-- Task requirements --
Search the data for "href". Return each matching line.

-- Dataset extract --
+--
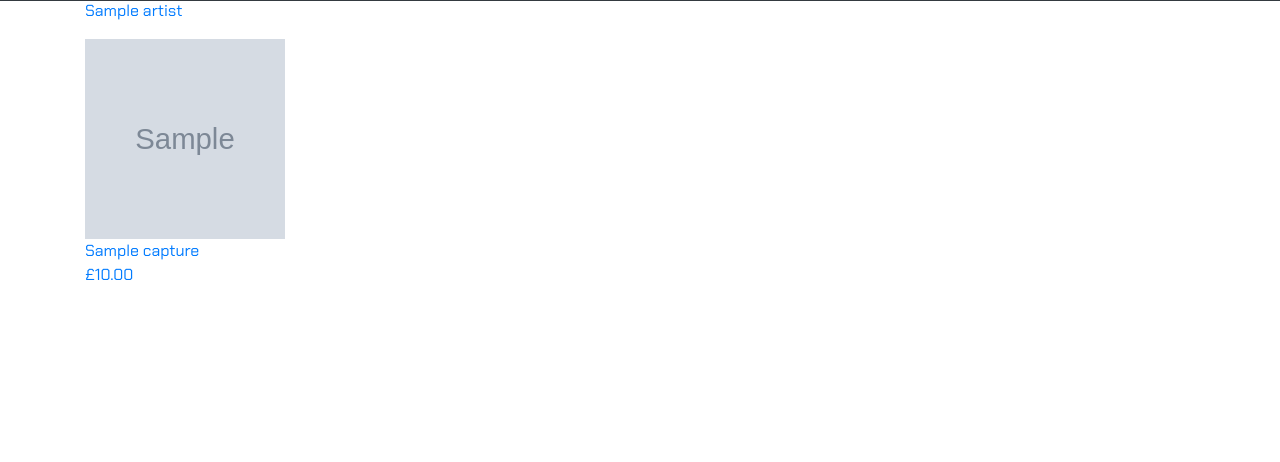
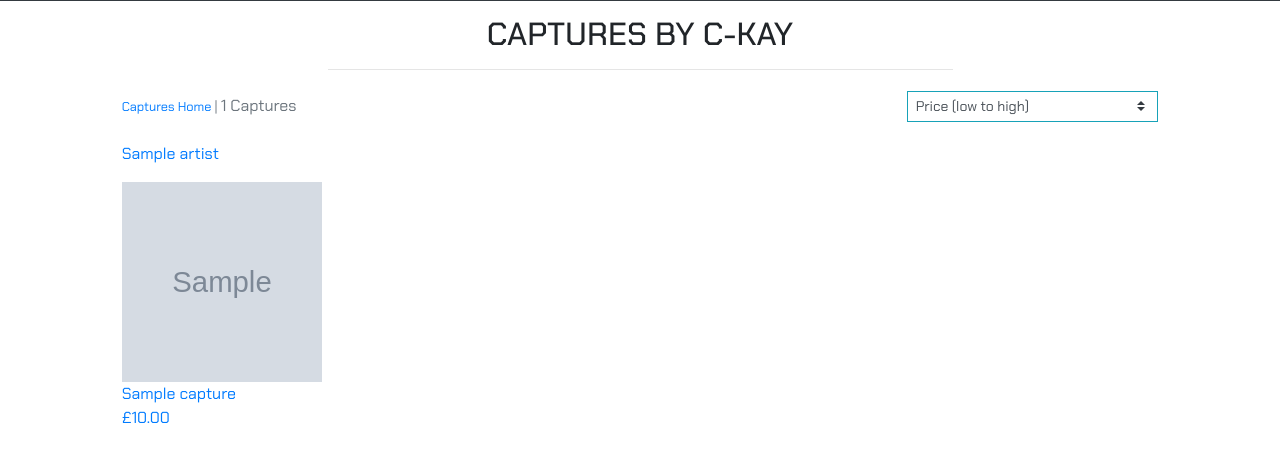
Before and after one commit to Code-Institute-Submissions/Juliya91-macc-kay, a Django app: a page that uses captures/templates/captures/captures.html in a window 1280 px wide. Shown: the part 131-593 px from the top of the page. Run offline with Django 3.2, Linux system fonts and the light colour scheme; tables that the repository leaves empty hold one stand-in row (values such as "Sample post"); grey boxes marked "Sample" are stand-in pictures; some libraries are stand-ins or nearby versions.

Commit message:
Add sorting and captures count to capture page

```diff
--- a/captures/templates/captures/captures.html
+++ b/captures/templates/captures/captures.html
@@ -10,7 +10,48 @@
 {% endblock %}
 
 {% block content %}
-    <div class="container">
+    <div class="container-fluid">
+        <div class="row">
+            <div class="col text-center mt-3">
+                <h2 class="logo-font">Captures by C-Kay</h2>
+                {% for c in current_artists %}
+                    <a class="artist-badge text-decoration-none" href="{% url 'captures' %}?artist={{ c.name }}">
+                        <span class="p-2 mt-2 badge badge-white rounded-0 border border-dark">{{ c.friendly_name }}</span>
+                    </a>
+                {% endfor %}
+                <hr class="w-50 mb-1">
+            </div>
+        </div>
+        <div class="row">
+            <div class="captures-container col-10 offset-1">
+                <div class="row mt-1 mb-2">
+                    <div class="col-12 col-md-6 my-auto order-md-last d-flex justify-content-center justify-content-md-end">
+                        <div class="sort-select-wrapper w-50">
+                            <select id="sort-selector" class="custom-select custom-select-sm rounded-0 border border-{% if current_sorting != 'None_None' %}info{% else %}black{% endif %}">
+                                <option value="reset" {% if current_sorting == 'None_None' %}selected{% endif %}>Sort by...</option>
+                                <option value="price_asc" {% if current_sorting == 'price_asc' %}selected{% endif %}>Price (low to high)</option>
+                                <option value="price_desc" {% if current_sorting == 'price_desc' %}selected{% endif %}>Price (high to low)</option>
+                                <option value="artist_asc" {% if current_sorting == 'artist_asc' %}selected{% endif %}>Artist (A-Z)</option>
+                                <option value="artist_desc" {% if current_sorting == 'artist_desc' %}selected{% endif %}>Artist (Z-A)</option>
+                            </select>
+                        </div>
+                    </div>
+                    <div class="col-12 col-md-6 order-md-first">
+                        <p class="text-muted mt-3 text-center text-md-left">
+                            {% if search_term or current_artists or current_sorting != 'None_None' %}
+                                <span class="small"><a href="{% url 'captures' %}">Captures Home</a> | </span>
+                            {% endif %}
+                            {{ captures|length }} Captures{% if search_term %} found for <strong>"{{ search_term }}"</strong>{% endif %}
+                        </p>
+                        {% if captures.artist %}
+                            <p class="small mt-1 mb-0">
+                                <a class="text-muted" href="{% url 'captures' %}?artist={{ captures.artist.name }}">
+                                    <i class="fas fa-tag mr-1"></i>{{ captures.artist.friendly_name }}
+                                </a>
+                            </p>
+                        {% endif %}
+                    </div>
+                </div>
         <div class="row">
             {%for capture in captures%}
                 <div class="col-sm-12 col-md-6 col-lg-3">
--- a/captures/views.py
+++ b/captures/views.py
@@ -1,13 +1,14 @@
 from django.shortcuts import render, redirect, reverse, get_object_or_404
 from django.contrib import messages
 from django.db.models import Q
-from .models import Captures
+from .models import Captures, Artist
 
 
 def all_captures(request):
     """ A view to show all captures, including sorting and search queries """
     captures = Captures.objects.all()
     query = None
+    artists = None
     sort = None
     direction = None
 
@@ -18,12 +19,18 @@
             if sortkey == 'name':
                 sortkey = 'lower_name'
                 captures = captures.annotate(lower_name=Lower('name'))
-
+            if sortkey == 'artist':
+                sortkey = 'artist__name'
             if 'direction' in request.GET:
                 direction = request.GET['direction']
                 if direction == 'desc':
                     sortkey = f'-{sortkey}'
             captures = captures.order_by(sortkey)
+
+        if 'artist' in request.GET:
+            artists = request.GET['artist'].split(',')
+            captures = captures.filter(artist__name__in=artists)
+            artists = Artist.objects.filter(name__in=artists)
 
         if 'q' in request.GET:
             query = request.GET['q']
@@ -41,6 +48,7 @@
     context = {
         'captures': captures,
         'search_term': query,
+        'current_artists': artists,
         'current_sorting': current_sorting,
     }
 
--- a/static/css/base.css
+++ b/static/css/base.css
@@ -89,6 +89,11 @@
     background-color: rgb(36, 35, 35);
 }
 
+a.artist-badge > span.badge:hover {
+    background: #212529 !important;
+    color: #fff !important;
+}
+
 /* -------------------------------- Media Queries */
 
 /* fixed top navbar only on medium and up */
```
Also changed, not shown: captures/templates/captures/capture_detail.html (+7 -0 lines).
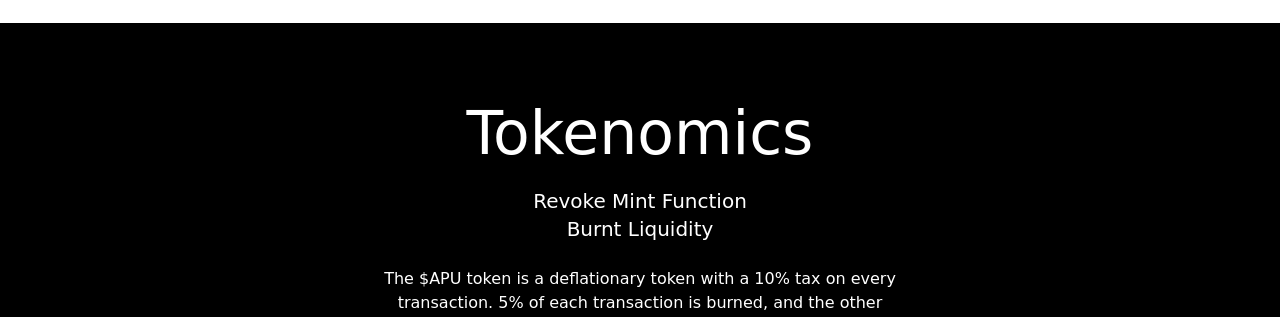
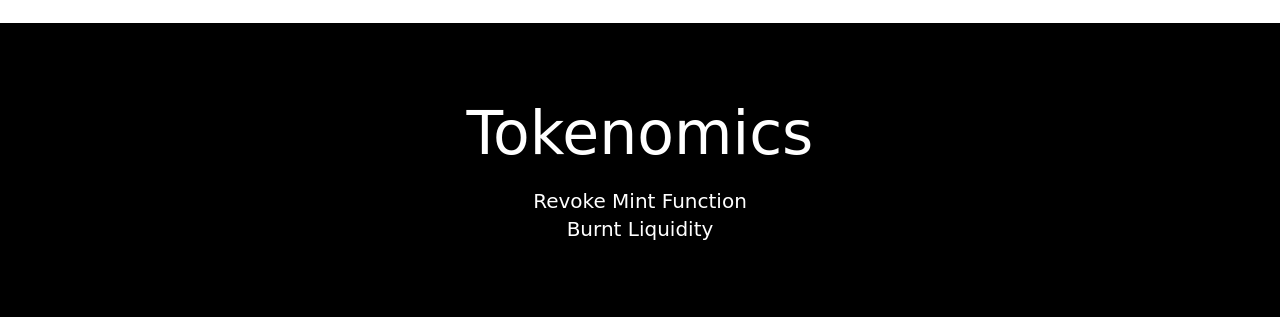
Before and after one commit to CodeThiefX/HelpHelper, a plain HTML site: page index.html in a window 1280 px wide. Shown: the part 2797-3114 px from the top of the page. Drawn offline with Linux system fonts and the light colour scheme; a script that the page names is missing; a web font is replaced by a local one.

Commit message:
small change

```diff
--- a/index.html
+++ b/index.html
@@ -1705,7 +1705,7 @@
                         <div class="text-6xl text-[#fff]">Tokenomics</div><br>
                         <div class="text-xl text-[#fff]">Revoke Mint Function</div>
                         <div class="text-xl text-[#fff]">Burnt Liquidity</div>
-                        <div class="max-w-lg py-6 text-center text-[#fff]">The $APU token is a deflationary token with a 10% tax on every transaction. 5% of each transaction is burned, and the other 5% is redistributed to holders.</div>
+                        <!-- <div class="max-w-lg py-6 text-center text-[#fff]">The $APU token is a deflationary token with a 10% tax on every transaction. 5% of each transaction is burned, and the other 5% is redistributed to holders.</div> -->
                     </div>
                     <!-- <div class="relative mx-auto flex flex-col items-center justify-center bg-[#000] px-2 py-20 text-[#fff]">
                         <div class="text-6xl">Partners</div>
```
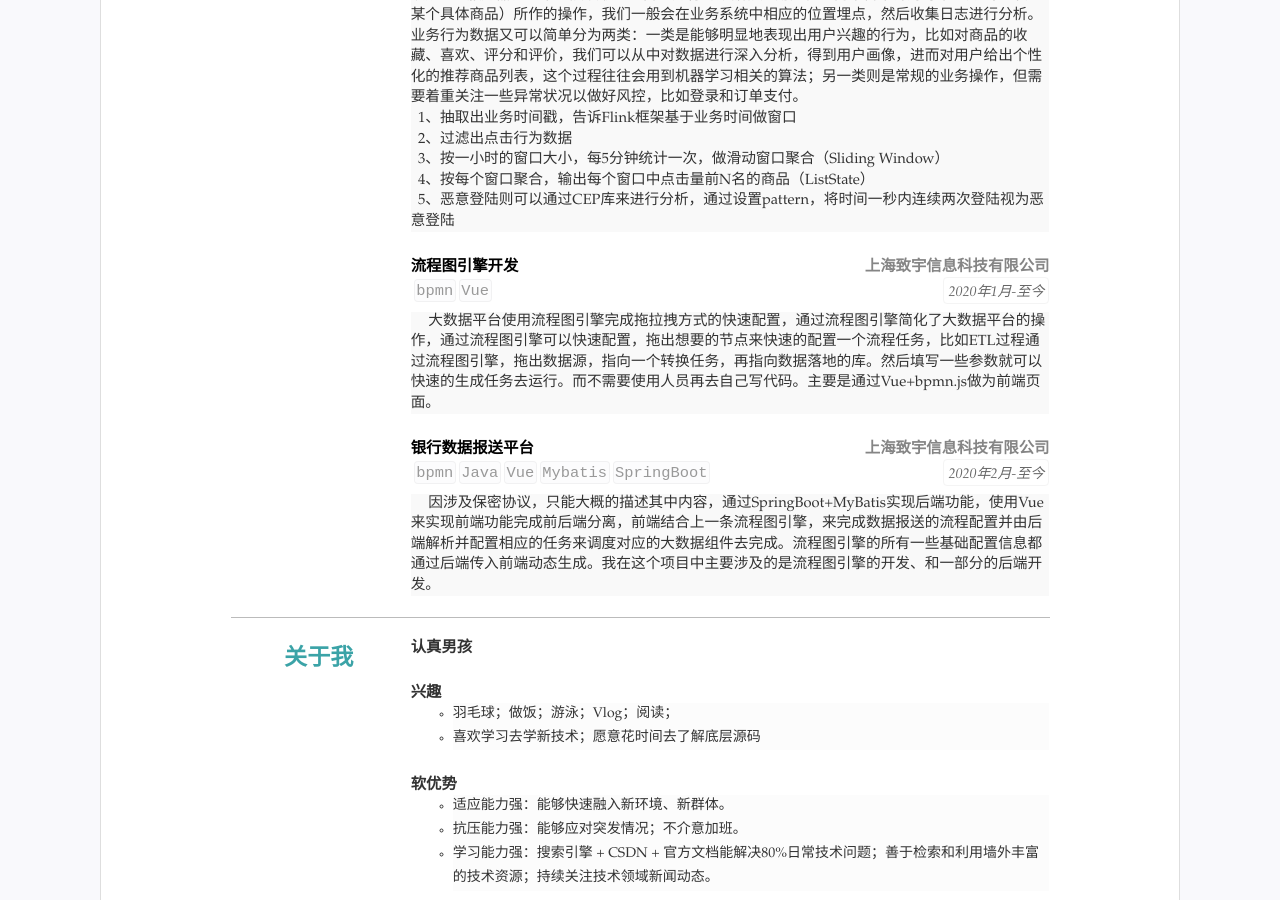
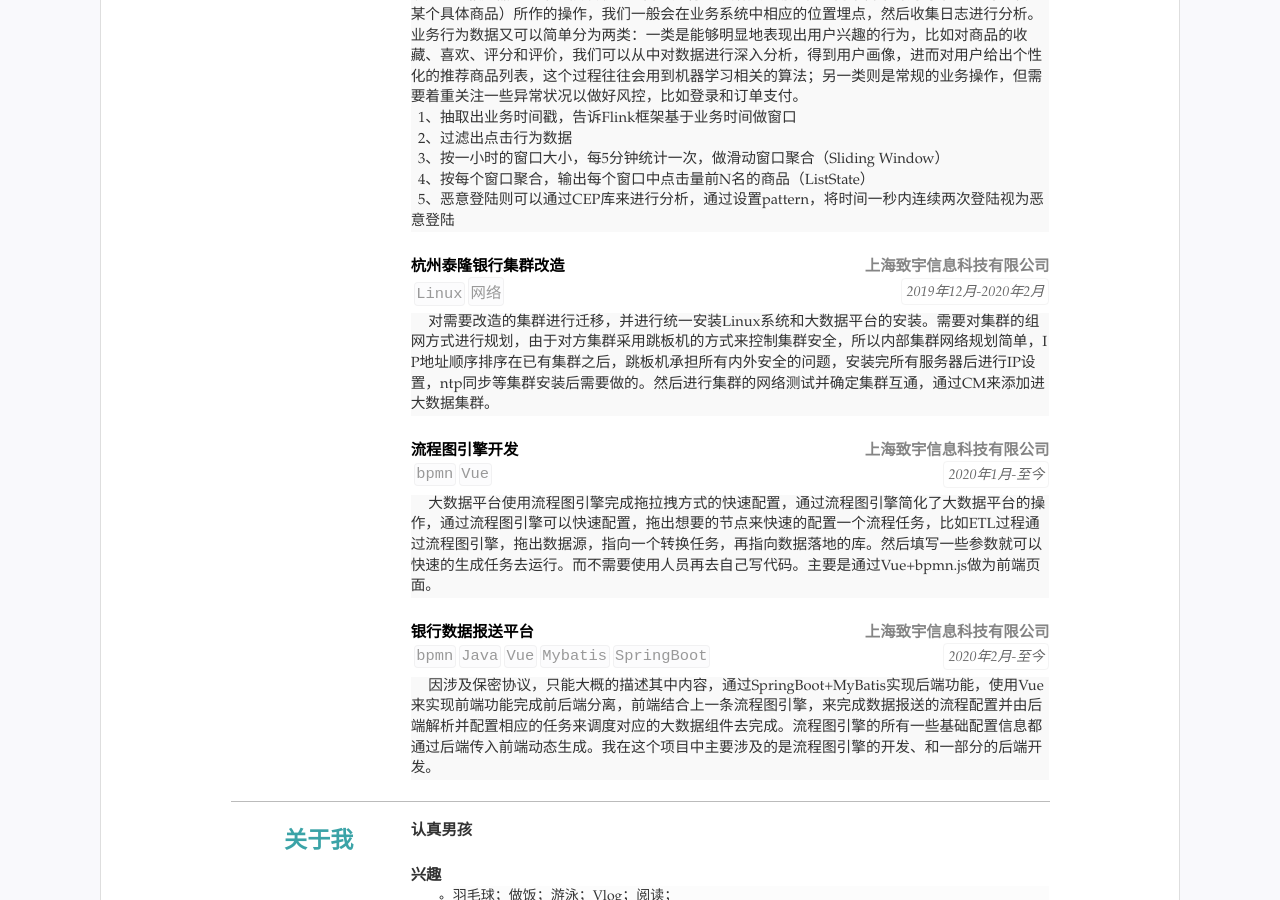
Before and after one commit to llluno/resume, a Jekyll site: the page built from index.html, in a window 1280 px wide and 900 px high, scrolled down 1266 px. Built offline with Jekyll 4.4.1, drawn with Linux system fonts in a browser that asks for light colours.

Commit message:
Update resume.yml

```diff
--- a/_data/resume.yml
+++ b/_data/resume.yml
@@ -121,6 +121,14 @@ main: #简历主要内容，
         detail: 用户行为数据多样，整体可以分为用户行为习惯数据和业务行为数据两大类。用户的行为习惯数据包括了用户的登录方式、上线的时间点及时长、点击和浏览页面、页面停留时间以及页面跳转等等，我们可以从中进行流量统计和热门商品的统计，也可以深入挖掘用户的特征；这些数据往往可以从web服务器日志中直接读取到。而业务行为数据就是用户在电商平台中针对每个业务（通常是某个具体商品）所作的操作，我们一般会在业务系统中相应的位置埋点，然后收集日志进行分析。业务行为数据又可以简单分为两类：一类是能够明显地表现出用户兴趣的行为，比如对商品的收藏、喜欢、评分和评价，我们可以从中对数据进行深入分析，得到用户画像，进而对用户给出个性化的推荐商品列表，这个过程往往会用到机器学习相关的算法；另一类则是常规的业务操作，但需要着重关注一些异常状况以做好风控，比如登录和订单支付。<br>&nbsp;&nbsp;1、抽取出业务时间戳，告诉Flink框架基于业务时间做窗口<br>&nbsp;&nbsp;2、过滤出点击行为数据<br>&nbsp;&nbsp;3、按一小时的窗口大小，每5分钟统计一次，做滑动窗口聚合（Sliding Window）<br>&nbsp;&nbsp;4、按每个窗口聚合，输出每个窗口中点击量前N名的商品（ListState）<br>&nbsp;&nbsp;5、恶意登陆则可以通过CEP库来进行分析，通过设置pattern，将时间一秒内连续两次登陆视为恶意登陆
         sub: 自我学习项目
 
+      - title: 杭州泰隆银行集群改造
+        duration: 2019年12月-2020年2月
+        tags:
+          - Linux
+          - 网络
+        detail: 对需要改造的集群进行迁移，并进行统一安装Linux系统和大数据平台的安装。需要对集群的组网方式进行规划，由于对方集群采用跳板机的方式来控制集群安全，所以内部集群网络规划简单，IP地址顺序排序在已有集群之后，跳板机承担所有内外安全的问题，安装完所有服务器后进行IP设置，ntp同步等集群安装后需要做的。然后进行集群的网络测试并确定集群互通，通过CM来添加进大数据集群。
+        sub: 上海致宇信息科技有限公司
+
       - title: 流程图引擎开发
         duration: 2020年1月-至今
         tags:
```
+--
-- Your solution --
+                    <a class="artist-badge text-decoration-none" href="{% url 'captures' %}?artist={{ c.name }}">
+                                <span class="small"><a href="{% url 'captures' %}">Captures Home</a> | </span>
+                                <a class="text-muted" href="{% url 'captures' %}?artist={{ captures.artist.name }}">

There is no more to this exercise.